In the listing below, start your output at the line with "stateDiagram-v2" and end it after the line with "confirm still works", copying every line exactly.

»»

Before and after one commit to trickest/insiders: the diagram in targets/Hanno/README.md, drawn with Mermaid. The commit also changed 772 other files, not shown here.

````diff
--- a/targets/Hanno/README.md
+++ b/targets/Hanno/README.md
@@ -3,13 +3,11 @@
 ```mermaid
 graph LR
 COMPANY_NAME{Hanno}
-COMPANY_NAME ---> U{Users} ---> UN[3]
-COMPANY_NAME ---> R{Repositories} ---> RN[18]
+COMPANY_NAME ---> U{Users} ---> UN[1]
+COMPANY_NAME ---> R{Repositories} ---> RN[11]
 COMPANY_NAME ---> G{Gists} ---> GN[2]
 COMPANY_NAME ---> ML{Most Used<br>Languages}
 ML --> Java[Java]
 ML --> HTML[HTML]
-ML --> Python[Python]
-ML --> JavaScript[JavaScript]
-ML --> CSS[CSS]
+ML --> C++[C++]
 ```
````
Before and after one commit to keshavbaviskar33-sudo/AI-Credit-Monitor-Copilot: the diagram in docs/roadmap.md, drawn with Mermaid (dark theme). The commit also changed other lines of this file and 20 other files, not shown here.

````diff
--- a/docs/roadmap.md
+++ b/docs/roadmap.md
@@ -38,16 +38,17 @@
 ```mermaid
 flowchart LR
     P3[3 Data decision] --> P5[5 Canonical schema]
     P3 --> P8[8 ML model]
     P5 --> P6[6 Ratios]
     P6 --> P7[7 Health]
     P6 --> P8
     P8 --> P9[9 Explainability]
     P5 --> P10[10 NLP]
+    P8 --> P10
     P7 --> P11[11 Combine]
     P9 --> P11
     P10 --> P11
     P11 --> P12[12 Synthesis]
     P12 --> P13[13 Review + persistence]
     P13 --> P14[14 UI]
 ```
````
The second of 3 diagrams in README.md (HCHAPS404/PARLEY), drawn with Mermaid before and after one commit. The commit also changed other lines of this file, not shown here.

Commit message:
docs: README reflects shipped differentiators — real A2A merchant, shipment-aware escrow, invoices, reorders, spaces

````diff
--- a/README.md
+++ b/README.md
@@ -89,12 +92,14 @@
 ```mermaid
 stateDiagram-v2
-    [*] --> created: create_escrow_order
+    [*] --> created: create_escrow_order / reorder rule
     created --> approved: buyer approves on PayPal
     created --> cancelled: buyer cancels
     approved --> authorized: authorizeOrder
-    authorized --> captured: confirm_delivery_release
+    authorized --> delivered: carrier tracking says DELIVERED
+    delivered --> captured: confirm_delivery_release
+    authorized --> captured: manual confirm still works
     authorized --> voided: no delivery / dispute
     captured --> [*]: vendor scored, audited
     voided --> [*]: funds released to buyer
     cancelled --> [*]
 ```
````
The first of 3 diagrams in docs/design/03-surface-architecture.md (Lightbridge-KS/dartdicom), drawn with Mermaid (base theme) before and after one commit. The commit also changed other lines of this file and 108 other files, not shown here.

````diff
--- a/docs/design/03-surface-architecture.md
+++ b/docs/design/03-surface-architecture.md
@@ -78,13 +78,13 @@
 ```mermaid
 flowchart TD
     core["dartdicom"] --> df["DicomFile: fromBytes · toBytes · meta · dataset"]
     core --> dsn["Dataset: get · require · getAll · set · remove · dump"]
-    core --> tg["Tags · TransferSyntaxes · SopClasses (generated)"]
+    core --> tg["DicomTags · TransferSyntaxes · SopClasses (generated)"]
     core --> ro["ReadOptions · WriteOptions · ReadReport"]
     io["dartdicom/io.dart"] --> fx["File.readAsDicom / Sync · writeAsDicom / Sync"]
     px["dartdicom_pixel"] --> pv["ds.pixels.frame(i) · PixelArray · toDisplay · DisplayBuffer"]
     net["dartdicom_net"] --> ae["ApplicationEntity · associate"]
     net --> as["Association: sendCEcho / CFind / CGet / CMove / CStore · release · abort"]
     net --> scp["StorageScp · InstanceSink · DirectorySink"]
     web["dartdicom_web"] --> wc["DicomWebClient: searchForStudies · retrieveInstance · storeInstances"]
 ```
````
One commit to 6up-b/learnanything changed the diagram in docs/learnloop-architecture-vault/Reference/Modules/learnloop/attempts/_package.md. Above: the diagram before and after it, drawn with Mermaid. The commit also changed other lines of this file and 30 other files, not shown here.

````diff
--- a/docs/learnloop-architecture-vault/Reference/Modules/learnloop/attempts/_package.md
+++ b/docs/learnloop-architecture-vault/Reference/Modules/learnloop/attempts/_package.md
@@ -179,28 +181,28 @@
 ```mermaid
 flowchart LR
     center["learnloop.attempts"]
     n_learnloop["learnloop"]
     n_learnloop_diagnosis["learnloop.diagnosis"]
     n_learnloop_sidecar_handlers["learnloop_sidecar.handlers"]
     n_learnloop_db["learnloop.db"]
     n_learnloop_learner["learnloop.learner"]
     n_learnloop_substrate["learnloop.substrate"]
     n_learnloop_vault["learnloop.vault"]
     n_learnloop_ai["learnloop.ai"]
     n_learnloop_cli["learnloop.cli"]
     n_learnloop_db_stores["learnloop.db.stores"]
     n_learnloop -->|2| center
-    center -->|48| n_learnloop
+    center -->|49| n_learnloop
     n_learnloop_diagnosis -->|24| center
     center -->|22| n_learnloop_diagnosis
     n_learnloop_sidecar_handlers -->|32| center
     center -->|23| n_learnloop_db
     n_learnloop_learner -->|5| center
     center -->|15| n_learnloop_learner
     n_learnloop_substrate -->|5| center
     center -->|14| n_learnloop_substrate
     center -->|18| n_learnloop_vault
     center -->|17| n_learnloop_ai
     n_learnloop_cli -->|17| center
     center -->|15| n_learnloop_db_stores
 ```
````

««

• **Answer for this exercise**
 stateDiagram-v2
-    [*] --> created: create_escrow_order
+    [*] --> created: create_escrow_order / reorder rule
     created --> approved: buyer approves on PayPal
     created --> cancelled: buyer cancels
     approved --> authorized: authorizeOrder
-    authorized --> captured: confirm_delivery_release
+    authorized --> delivered: carrier tracking says DELIVERED
+    delivered --> captured: confirm_delivery_release
+    authorized --> captured: manual confirm still works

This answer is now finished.